▸ Source material
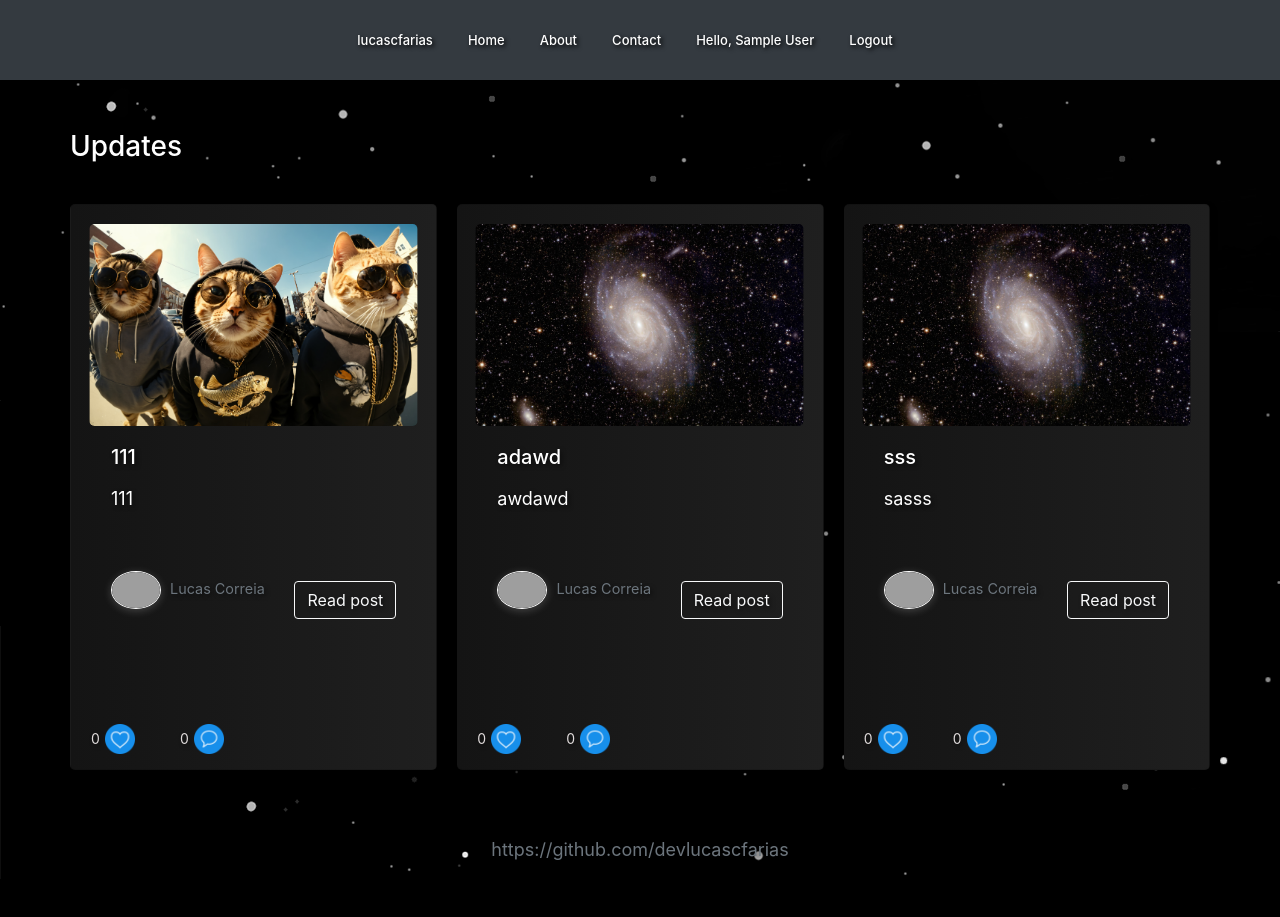
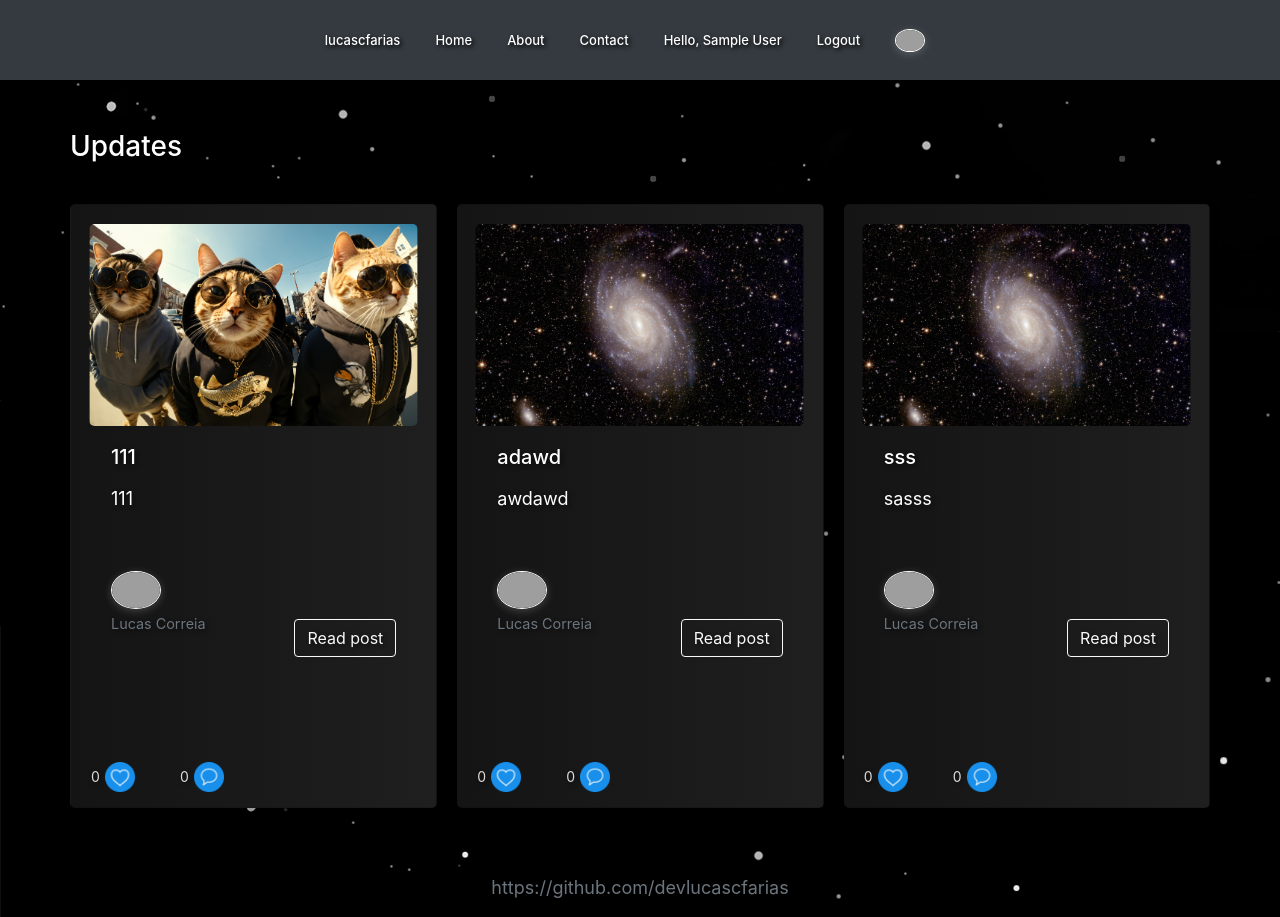
Before and after one commit to devlucascfarias/Python-Flask-SQLAlchemy-Blog, a Flask app: page / in a window 1280 px wide. Before the commit the page ends 879 px from the top, so only its background shows below. Run offline with Flask 3, Linux system fonts and the light colour scheme; the visitor is signed in with stand-in values (Sample User, id 1); data comes from the database, SQL or seed files in the repository; both versions use the stored data as it was after the commit; data that the repository does not hold is empty; some libraries are stand-ins or nearby versions; grey boxes are pictures that could not be loaded.

Commit message:
Update and Bug fix

```diff
--- a/app.py
+++ b/app.py
@@ -84,7 +84,7 @@ def post():
     title = request.form.get('title')
     cover_image = request.files['cover_image']
     filename = secure_filename(cover_image.filename)
-    cover_image.save(os.path.join('static/img/post_images', filename))
+    cover_image.save(os.path.join('static/img/', filename))
     cover_image_url = url_for('static', filename='img/' + filename)
 
     content = request.form.get('content')
--- a/static/style.css
+++ b/static/style.css
@@ -1,5 +1,5 @@
 body {
-    background-image: url(img/apresentation.jpg);
+    background-image: url(img/wallpaper/apresentation.jpg);
     color: white;
     font-size: 18px;
     text-shadow: 2px 2px 4px rgba(0, 0, 0, 0.5); /* horizontal offset, vertical offset, blur radius, color */
--- a/templates/adminpanel.html
+++ b/templates/adminpanel.html
@@ -97,7 +97,8 @@
                             <div class="card-body">
                                 <div class="row">
                                     <div class="col-2">
-                                        <img class="avatar" src="{{ session['user_image'] }}" style="width: 40px; margin-right: 5px;">
+                                        <img class="post-image" src="{{ post.cover_image_url }}" alt="Post cover image">
+
                                     </div>
                                     <div class="col-10">
                                         <div class="post-content">
--- a/templates/edit_post.html
+++ b/templates/edit_post.html
@@ -41,7 +41,7 @@
                 {% if session['email'] == 'lucascfp2011@gmail.com' %}
                     <a class="navbar-brand items" href="{{ url_for('adminpanel') }}">Admin Panel</a>
                 {% endif %}
-                    <a class="navbar-brand items" href="{{ url_for('logout') }}">LOGOUT</a>
+                    <a class="navbar-brand items" href="{{ url_for('logout') }}">Logout</a>
                 </div>
             {% endif %}
         </nav>
--- a/templates/index.html
+++ b/templates/index.html
@@ -29,6 +29,10 @@
                                 <a class="navbar-brand items" href="{{ url_for('adminpanel') }}">Admin Panel</a>
                             {% endif %}
                             <a class="navbar-brand items" href="{{ url_for('logout') }}">Logout</a>
+
+                            <img href="" class="avatar ml-auto" src="{{ session['user_image'] }}" style="width: 30px; margin: 30px;">
+
+
                         {% endif %}
 
                 </nav>
@@ -46,7 +50,7 @@
                 <h5 class="card-title">{{ post.title }}</h5>
                 <p class="card-text">{{ post.content|truncate(200)|replace('\n', '<br/>')|safe }}</p>
                 <p class="card-text"><small class="text-muted">
-                <img class="avatar" src="{{ post.user_image }}" style="width: 50px; margin-right: 5px;">
+                <img class="avatar" src="{{ post.user_image }}" style="width: 50px; margin-right: 5px;"><br>
                 <a class="btn btn-outline-light" style="margin-bottom: 10px;" href="{{ url_for('view_post', post_id=post.id) }}">Read post</a>
                 {{ post.user_name }}</small></p>
             </div>
@@ -80,7 +84,7 @@
                     {% for comment in post.comments %}
                     <div class="comment-card">
                         <img class="avatar" src="{{ comment.user_image }}" alt="User Image" style="width: 40px; margin: 10px;">
-                        <a href="" class="user-name-card">{{ comment.user_name }}</a>
+                        {{ comment.user_name }}
                         <div class="card-comment">
                             {{ comment.content|replace('\n', '<br/>')|safe }}
 
--- a/templates/view_post.html
+++ b/templates/view_post.html
@@ -38,7 +38,7 @@
         <h3 style="margin: 20px;">{{ post.title }}</h3>
 
         <div class="card-group">
-            <div class="card" style="border-radius: 5px;">
+            <div class="card-mobile" style="border-radius: 5px;">
                 <img class="post-image" src="{{ post.cover_image_url }}" alt="Post cover image">
                 <div class="card-body">
                     <h5 class="card-title">{{ post.title }}</h5>
```
Also changed, not shown: instance/posts.db (added), static/img/111.jpg (added), static/img/aaa.png (added), static/img/s.jpg (added), static/img/wallpaper/apresentation.jpg (added).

▸ Brief
Provide nothing but the number of lines in the material above in which the string "apresentation" is found.

▸ Exercise answer
3